• [Data extract]
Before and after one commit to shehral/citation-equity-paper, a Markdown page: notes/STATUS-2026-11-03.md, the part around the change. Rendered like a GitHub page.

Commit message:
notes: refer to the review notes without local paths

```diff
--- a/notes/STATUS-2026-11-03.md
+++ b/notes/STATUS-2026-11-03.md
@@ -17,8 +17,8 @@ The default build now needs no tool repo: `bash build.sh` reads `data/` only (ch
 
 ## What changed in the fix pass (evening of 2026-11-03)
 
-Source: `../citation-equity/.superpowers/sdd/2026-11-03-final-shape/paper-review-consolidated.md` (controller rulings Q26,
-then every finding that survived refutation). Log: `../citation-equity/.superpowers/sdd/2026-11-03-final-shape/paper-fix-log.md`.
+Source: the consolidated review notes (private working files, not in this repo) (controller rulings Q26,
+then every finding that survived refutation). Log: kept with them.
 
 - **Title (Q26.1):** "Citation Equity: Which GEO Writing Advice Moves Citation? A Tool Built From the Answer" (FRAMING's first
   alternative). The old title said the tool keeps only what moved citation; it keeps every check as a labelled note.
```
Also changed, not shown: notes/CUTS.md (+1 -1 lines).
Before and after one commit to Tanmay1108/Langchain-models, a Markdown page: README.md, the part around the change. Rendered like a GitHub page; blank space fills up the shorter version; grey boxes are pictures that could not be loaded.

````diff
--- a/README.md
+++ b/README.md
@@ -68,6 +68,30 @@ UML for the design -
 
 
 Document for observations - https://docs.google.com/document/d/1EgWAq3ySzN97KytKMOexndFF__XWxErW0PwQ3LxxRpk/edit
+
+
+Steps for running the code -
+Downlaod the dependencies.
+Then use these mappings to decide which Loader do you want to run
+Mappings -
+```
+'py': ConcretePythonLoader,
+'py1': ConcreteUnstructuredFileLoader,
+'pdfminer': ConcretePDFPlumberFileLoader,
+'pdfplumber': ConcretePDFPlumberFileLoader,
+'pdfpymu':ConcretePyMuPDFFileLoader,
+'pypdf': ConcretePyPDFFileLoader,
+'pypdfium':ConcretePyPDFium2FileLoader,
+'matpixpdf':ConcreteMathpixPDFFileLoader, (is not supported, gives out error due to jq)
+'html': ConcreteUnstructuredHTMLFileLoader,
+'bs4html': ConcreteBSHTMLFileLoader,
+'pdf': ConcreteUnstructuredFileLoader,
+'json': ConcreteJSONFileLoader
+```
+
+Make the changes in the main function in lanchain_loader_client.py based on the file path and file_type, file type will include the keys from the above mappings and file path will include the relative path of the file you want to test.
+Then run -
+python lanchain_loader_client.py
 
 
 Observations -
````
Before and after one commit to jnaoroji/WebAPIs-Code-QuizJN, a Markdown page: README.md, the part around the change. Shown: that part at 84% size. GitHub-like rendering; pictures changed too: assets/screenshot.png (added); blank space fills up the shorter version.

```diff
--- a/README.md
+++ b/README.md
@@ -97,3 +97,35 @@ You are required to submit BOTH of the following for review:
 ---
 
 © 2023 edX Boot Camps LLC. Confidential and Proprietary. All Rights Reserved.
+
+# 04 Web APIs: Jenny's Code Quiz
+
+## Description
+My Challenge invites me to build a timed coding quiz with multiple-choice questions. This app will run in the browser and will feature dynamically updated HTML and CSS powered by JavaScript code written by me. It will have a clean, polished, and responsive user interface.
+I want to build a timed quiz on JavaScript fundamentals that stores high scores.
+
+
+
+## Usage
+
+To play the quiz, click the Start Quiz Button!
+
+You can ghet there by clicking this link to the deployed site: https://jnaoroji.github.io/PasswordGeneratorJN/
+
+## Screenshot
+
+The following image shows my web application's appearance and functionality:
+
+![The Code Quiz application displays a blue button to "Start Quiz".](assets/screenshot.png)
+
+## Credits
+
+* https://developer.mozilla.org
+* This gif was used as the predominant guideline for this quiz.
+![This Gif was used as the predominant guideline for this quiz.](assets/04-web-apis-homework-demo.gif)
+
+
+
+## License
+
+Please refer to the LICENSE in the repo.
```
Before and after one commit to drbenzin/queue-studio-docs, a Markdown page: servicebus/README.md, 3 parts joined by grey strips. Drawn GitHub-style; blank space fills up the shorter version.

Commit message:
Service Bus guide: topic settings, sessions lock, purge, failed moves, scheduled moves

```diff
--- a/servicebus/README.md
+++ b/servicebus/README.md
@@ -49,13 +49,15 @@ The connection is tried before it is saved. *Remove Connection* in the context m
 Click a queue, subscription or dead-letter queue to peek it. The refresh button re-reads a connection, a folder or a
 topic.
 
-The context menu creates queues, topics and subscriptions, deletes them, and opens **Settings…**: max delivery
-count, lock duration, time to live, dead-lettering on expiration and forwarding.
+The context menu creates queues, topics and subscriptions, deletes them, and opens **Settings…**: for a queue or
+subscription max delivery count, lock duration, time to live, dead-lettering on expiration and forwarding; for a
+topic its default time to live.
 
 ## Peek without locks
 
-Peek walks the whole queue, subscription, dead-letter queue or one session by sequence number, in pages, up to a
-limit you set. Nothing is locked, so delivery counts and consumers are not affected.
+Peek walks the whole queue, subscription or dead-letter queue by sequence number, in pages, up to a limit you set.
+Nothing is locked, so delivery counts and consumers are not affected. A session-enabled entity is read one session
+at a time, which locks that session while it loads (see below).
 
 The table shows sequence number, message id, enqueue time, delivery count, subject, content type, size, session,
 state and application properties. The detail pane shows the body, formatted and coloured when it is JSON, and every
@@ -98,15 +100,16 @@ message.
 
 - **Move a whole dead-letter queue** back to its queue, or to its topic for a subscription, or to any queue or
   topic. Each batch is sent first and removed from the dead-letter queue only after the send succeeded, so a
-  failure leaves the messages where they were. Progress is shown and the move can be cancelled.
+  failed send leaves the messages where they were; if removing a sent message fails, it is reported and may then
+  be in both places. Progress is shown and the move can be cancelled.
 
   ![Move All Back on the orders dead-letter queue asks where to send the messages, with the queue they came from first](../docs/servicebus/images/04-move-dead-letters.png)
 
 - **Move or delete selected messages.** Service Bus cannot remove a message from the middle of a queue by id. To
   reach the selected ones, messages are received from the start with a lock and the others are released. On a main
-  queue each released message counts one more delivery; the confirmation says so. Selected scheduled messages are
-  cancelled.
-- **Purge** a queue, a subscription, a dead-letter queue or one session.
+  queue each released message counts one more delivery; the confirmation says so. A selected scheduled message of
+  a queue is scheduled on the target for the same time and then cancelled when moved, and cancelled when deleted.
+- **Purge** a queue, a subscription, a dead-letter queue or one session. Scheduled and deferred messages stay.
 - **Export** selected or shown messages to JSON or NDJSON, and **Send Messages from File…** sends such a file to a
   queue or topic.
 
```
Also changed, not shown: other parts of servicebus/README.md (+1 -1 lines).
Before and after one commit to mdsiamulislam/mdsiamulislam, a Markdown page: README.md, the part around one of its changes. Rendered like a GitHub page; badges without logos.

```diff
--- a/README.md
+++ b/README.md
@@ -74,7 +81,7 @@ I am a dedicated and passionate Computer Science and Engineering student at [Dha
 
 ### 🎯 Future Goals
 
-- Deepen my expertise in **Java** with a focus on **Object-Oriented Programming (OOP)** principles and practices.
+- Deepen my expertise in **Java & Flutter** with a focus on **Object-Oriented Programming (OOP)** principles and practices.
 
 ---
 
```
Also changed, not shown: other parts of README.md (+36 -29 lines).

• [Required action] The answer should be a bare number: how many lines of the material above include "dead".

• [Exercise solution] 10